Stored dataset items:
_ _ _ _
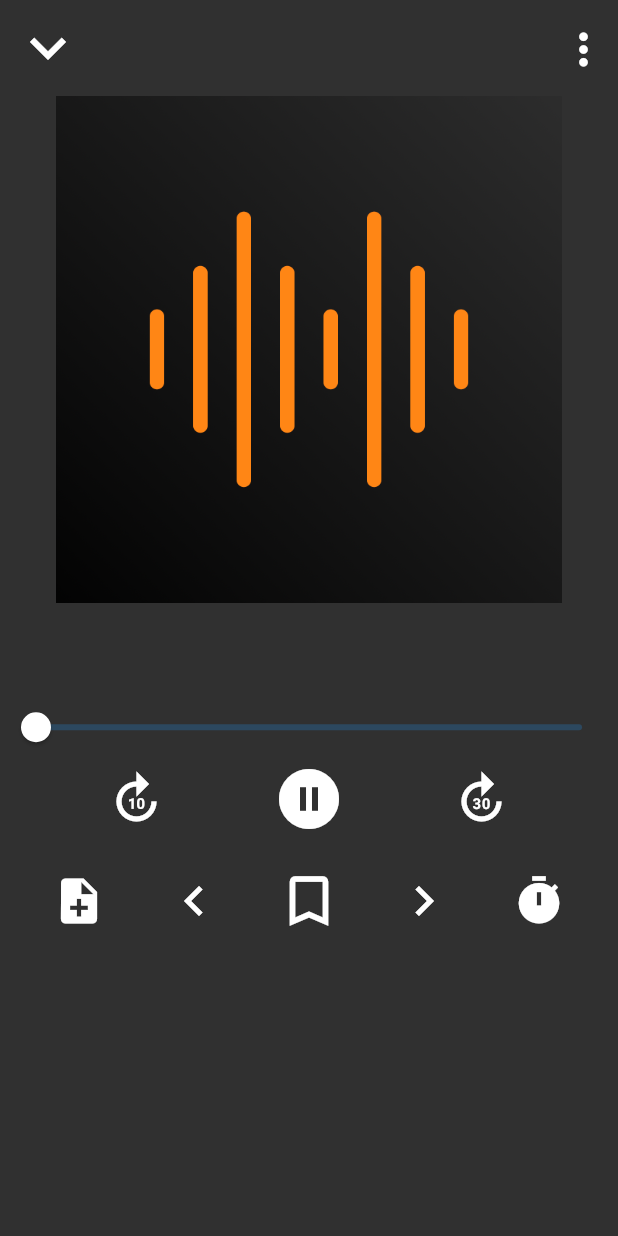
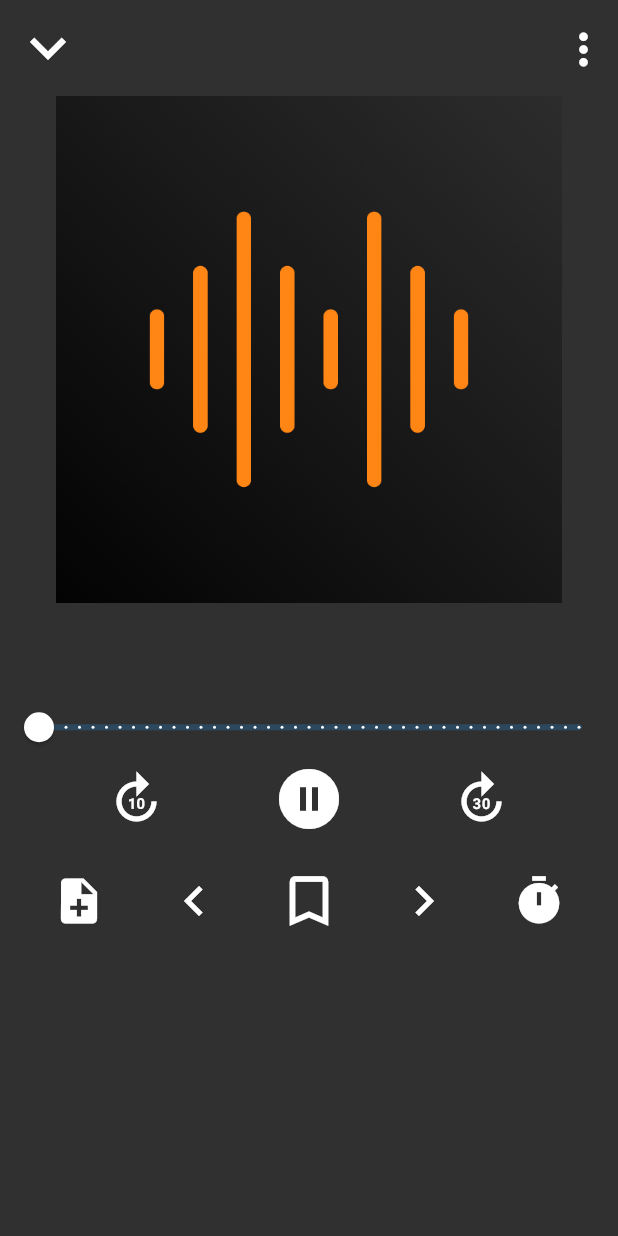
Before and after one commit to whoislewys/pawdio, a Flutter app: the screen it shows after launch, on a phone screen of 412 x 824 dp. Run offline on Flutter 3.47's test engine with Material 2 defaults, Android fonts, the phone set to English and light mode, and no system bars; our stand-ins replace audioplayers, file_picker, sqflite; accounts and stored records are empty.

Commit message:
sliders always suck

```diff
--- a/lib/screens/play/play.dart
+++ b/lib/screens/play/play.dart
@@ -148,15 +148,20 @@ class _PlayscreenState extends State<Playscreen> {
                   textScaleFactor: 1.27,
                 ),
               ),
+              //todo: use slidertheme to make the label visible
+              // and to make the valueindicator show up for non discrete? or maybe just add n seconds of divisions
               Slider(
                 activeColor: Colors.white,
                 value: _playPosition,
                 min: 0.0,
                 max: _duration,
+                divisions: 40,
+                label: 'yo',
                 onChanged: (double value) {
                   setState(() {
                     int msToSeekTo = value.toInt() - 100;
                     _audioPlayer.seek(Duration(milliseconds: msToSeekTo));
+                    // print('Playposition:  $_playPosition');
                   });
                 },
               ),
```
_ _ _ _
» PROBLEM: Copy every line from the records above that contains the word "divisions".

» FINAL ANSWER:
+              // and to make the valueindicator show up for non discrete? or maybe just add n seconds of divisions
+                divisions: 40,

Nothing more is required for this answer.